  • Top Free iOS Games – Genre Groups’ Usage Genre Group Sessions Minutes = Total Minutes per Month X per Month per Session Title case / Helvetica 24. One line only. 345 Infatuated 63 5.5 Committe d 37 5.3 Going Steady 15 5.1 76 Playing 11 6.5 71 195 - @flurrymobile 200 400 Source: Flurry Analytics
  • Top Free iOS Games – Usage by Device Device Sessions per Month X Minutes = Total Minutes per Month per Session Title case / Helvetica 24. One line only. Tablet 20 Phone 26 138 7.0 4.7 119 - @flurrymobile 50 100 150 Source: Flurry Analytics
  • Top Free iOS Games – Genre Usage by Device Minutes per Month 500 400 +7% +32% 300 Title case / Helvetica 24. One line only. +34% Phone Tablet +16% 200 100 -4% - -17% -51% Note: only top performing free games included in analysis @flurrymobile Source: Flurry Analytics
  • Takeaways 1. Understand the relationship users have with your genre Title case / Helvetica 24. One line only. 2. Build for genres that you can effectively service 3. Consider device prioritization on a genre-by-genre basis 4. Utilize audience and device targeting in user acquisition 5. Design retention tactics around predictable usage patterns 6. Regardless of genre you can monetize aggressively @flurrymobile

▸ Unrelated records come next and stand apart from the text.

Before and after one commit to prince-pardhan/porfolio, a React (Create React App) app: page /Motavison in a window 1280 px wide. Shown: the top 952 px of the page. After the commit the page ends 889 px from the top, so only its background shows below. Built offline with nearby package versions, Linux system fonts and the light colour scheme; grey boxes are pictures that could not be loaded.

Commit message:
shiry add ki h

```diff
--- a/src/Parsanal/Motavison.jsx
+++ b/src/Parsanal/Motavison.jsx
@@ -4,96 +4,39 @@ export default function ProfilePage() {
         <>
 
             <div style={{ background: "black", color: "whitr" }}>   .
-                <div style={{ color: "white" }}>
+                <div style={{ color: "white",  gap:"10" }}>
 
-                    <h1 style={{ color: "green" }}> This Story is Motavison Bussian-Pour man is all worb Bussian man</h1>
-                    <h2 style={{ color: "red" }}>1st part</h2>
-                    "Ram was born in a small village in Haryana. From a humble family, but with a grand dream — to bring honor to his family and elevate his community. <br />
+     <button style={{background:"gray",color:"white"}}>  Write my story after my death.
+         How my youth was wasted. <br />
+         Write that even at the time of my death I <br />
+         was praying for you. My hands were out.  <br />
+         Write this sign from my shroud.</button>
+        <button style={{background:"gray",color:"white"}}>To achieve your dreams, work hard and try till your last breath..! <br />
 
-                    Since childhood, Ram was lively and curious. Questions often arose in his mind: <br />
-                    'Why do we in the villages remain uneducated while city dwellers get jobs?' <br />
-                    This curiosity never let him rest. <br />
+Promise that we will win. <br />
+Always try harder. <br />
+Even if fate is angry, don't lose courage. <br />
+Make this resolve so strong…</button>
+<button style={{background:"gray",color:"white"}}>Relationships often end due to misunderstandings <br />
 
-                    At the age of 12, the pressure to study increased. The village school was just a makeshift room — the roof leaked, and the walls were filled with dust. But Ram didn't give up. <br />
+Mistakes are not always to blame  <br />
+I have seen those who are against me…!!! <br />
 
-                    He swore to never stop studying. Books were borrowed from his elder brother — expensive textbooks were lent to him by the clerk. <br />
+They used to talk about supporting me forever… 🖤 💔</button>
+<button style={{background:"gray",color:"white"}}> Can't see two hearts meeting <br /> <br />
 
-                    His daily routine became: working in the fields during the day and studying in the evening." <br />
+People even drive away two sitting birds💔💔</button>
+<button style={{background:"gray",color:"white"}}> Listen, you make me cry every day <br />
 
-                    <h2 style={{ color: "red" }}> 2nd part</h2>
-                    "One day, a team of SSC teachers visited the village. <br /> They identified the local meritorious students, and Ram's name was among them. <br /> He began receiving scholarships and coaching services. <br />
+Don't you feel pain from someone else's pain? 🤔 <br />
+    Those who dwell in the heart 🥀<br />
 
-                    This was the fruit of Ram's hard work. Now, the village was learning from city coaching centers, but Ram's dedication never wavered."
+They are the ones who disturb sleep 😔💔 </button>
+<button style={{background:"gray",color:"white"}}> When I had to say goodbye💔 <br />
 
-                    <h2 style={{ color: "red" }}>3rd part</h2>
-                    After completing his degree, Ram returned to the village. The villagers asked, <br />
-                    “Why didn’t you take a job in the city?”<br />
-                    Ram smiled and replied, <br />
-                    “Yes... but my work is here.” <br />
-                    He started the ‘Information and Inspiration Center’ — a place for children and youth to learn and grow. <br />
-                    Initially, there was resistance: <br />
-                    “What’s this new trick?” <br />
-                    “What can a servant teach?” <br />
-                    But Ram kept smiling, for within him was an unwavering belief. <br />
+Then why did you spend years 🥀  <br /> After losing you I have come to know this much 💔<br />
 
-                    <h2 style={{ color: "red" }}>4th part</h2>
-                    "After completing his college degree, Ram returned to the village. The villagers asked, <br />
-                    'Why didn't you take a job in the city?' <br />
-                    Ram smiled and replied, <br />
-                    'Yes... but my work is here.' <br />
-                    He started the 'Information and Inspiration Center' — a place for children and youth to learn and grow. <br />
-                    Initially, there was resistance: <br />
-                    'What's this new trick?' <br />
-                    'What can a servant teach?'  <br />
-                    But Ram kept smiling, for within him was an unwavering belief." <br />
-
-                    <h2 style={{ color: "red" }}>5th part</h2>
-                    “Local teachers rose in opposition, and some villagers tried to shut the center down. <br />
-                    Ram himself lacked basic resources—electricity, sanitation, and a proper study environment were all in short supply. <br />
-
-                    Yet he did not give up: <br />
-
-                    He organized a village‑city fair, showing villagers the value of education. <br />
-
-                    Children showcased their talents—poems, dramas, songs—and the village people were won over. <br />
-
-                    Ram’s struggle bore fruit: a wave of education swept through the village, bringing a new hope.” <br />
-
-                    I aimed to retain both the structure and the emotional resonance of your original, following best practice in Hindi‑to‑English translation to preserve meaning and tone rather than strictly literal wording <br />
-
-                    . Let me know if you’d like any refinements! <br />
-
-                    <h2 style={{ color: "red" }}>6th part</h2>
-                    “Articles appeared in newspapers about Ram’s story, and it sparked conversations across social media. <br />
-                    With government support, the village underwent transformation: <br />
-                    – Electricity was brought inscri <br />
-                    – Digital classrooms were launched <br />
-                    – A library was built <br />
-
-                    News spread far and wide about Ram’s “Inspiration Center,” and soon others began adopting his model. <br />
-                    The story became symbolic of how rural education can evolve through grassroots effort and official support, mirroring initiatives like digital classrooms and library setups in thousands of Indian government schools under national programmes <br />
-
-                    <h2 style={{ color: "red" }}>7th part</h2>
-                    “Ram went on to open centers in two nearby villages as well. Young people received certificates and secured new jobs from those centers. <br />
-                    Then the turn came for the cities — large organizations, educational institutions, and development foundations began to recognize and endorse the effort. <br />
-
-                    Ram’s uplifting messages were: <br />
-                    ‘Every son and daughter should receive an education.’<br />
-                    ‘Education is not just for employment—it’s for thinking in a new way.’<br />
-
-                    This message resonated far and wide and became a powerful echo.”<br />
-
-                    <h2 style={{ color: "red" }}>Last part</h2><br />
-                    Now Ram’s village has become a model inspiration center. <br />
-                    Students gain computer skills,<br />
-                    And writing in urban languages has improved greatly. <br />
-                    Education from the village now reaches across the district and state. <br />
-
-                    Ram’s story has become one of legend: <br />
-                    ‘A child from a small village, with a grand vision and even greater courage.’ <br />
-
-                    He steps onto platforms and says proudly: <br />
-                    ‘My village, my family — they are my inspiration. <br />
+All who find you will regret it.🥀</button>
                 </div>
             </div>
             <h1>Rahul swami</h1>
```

  • Title case / Helvetica 24. One line only. October 2013 Thank you! simon.podd@flurry.com @FlurryMobile @FlurryMobile